The project evaluates how energy communities currently exist from a lens of energy efficiency and reducing energy consumption at the household-level. Since the efficacy of these goals are behavioural and personal, it is imperative that our investigation includes inclusive solutions to alleviate social challenges like energy poverty. With the community prioritisation of the energy community framework, it is imperative to address these social challenges with inclusive solutions.
In fact, the traditional barriers for energy community development (lack of financial, technical and administrative capacity) are exacerbated for vulnerable households. Therefore, the innovative business models to truly develop energy communities European-wide and globally require inclusivity so everyone can benefit.

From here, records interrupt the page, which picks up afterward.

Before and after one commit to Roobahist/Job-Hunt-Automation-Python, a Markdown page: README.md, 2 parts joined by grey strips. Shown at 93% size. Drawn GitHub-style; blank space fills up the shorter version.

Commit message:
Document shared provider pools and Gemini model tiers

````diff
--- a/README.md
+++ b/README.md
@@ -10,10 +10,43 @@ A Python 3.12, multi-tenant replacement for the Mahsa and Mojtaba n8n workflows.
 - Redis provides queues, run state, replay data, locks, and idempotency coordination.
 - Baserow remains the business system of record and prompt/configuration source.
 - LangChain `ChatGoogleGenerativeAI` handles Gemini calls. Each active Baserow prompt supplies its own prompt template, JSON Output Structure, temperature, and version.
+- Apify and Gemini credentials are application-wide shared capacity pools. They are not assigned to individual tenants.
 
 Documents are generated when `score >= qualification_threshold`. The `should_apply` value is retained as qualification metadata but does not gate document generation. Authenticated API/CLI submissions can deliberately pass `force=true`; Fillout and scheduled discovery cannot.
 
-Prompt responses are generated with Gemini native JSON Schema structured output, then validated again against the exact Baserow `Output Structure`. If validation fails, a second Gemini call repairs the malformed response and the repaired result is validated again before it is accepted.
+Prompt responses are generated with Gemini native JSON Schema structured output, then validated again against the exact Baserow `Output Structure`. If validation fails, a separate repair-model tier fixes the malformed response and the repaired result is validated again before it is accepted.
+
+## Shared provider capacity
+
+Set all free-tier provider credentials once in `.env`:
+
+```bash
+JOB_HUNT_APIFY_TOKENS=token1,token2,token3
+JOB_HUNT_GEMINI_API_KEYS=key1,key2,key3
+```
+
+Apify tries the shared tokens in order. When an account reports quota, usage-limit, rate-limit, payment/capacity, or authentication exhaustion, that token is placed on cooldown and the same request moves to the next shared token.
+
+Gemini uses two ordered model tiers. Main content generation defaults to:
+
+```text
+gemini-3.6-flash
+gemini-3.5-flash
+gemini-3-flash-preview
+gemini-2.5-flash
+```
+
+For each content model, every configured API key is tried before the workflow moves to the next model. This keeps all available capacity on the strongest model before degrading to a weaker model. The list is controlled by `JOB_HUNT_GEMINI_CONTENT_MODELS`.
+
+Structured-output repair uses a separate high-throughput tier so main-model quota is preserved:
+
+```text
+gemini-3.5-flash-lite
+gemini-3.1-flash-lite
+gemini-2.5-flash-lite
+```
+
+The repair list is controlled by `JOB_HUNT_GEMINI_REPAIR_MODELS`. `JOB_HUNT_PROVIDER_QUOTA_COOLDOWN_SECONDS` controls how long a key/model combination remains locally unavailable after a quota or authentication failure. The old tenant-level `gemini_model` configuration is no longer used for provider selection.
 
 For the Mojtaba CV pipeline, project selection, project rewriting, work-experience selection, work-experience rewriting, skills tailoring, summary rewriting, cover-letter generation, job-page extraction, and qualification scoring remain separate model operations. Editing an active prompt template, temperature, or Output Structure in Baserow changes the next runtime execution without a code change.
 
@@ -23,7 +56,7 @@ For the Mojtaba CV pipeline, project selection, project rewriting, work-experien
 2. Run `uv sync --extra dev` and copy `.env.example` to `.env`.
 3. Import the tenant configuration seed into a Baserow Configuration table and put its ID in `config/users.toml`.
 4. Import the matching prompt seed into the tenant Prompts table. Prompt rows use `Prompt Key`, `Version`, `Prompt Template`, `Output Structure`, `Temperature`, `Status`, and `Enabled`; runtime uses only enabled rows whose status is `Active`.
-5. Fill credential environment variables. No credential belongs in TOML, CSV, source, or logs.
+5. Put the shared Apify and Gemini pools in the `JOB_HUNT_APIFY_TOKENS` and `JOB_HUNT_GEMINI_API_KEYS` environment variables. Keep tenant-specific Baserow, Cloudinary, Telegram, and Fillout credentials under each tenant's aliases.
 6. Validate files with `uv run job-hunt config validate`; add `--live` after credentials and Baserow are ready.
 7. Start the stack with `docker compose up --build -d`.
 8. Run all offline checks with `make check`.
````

When discussing energy community business models, it is important to show the dynamic complexity that expands technology and land-use issues, market and revenue streams, regulatory and governance structures, and demographics like socio-economics and geography. This complexity leads to the conclusion that there is no “one-size-fits-all” solution, meaning that an innovative business model for an energy cooperative in Northern Europe won’t just magically work in Southern or Eastern Europe. As there are higher rates of energy poverty in these geographies, this underlines the problem.
Acknowledging the complex nature of developing inclusive and innovative energy community business models, WHY considers the below options as potential solutions to create innovative energy communities whose inclusive design can help alleviate energy poverty. The outcome-based business models allow those most likely to face energy poverty, such as renters in multi-family housing in cities, to directly benefit from the self-sufficiency of energy communities.
- For the geographically dispersed, WHY finds that non-profit-led community ESCOs allow vulnerable households to participate in an energy community, while easing the main barriers of upfront costs, time, and expertise. This community of interest also is able to network within the community.
- For those in social housing, there is a unique opportunity for the residents to receive centralised benefits ranging from on-site renewables generation, energy efficiency and energy services. As this housing is subsidised by state funding, it has the potential to face fewer barriers while allowing as much involvement as the community prefers.
- Cities have a unique and potentially critical role in the future success of such business models. They have the potential to bridge the gap from EU Regulatory Framework to easing regulatory barriers and providing unique funding opportunities to their local energy communities. Not only can cities mobilise and engage their citizens about energy communities, they are able to reap the benefits of local self-sufficiency indirectly.
Similarly, partnerships need to occur no matter the organisational structure, governance, and other aspects of innovative business models. Partnerships must go beyond the local or service-levels and involve other energy communities from around their region, country, and throughout the EU. While many presentations agree that knowledge-sharing platforms are imperative to optimise and share experiences and strategies, continuing this momentum to create a one-stop-shop that began as a grassroots effort and is able to be a useful resource to the entire complex future energy community business models will prove a necessary next step.